TASK GOAL | Filter the records down to the lines that hold the word "useForm", and copy each of those lines.

===== RECORDS PROVIDED

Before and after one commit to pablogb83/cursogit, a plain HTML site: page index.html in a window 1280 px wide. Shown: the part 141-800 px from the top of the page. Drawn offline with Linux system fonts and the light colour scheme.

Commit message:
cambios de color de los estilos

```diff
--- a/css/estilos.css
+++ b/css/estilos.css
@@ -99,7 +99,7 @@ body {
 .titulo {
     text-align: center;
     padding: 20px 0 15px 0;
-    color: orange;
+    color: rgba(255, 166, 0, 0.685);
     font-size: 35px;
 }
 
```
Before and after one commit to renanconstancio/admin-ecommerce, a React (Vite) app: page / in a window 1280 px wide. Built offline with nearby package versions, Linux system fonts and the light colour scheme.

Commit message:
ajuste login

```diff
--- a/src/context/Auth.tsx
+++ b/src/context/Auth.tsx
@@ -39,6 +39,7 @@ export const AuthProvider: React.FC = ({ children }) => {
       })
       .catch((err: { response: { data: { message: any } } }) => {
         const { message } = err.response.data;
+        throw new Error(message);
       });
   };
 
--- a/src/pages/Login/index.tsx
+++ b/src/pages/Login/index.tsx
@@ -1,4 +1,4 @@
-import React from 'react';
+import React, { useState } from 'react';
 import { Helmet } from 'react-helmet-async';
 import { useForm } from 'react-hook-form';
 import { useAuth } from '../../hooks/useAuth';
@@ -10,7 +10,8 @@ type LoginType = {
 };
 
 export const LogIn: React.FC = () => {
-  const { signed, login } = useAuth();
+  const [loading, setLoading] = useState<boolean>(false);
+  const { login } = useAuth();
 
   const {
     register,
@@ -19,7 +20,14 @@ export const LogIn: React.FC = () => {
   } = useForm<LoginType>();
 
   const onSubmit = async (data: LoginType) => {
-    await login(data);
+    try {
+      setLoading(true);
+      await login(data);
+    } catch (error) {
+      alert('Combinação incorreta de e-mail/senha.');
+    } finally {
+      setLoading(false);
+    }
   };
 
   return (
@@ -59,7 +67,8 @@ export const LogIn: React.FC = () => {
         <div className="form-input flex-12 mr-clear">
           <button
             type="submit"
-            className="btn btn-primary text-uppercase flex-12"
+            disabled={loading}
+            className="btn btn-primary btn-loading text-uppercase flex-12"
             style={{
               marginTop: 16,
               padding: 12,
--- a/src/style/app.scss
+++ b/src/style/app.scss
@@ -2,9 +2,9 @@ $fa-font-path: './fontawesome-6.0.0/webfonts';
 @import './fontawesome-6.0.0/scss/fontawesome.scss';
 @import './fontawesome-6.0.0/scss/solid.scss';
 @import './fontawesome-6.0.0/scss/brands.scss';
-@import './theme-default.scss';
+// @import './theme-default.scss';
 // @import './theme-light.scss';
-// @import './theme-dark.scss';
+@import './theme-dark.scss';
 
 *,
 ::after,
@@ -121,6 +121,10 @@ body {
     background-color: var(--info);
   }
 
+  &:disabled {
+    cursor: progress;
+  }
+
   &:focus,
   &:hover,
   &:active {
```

==========

ANSWER TO THE EXERCISE |
 import { useForm } from 'react-hook-form';
   } = useForm<LoginType>();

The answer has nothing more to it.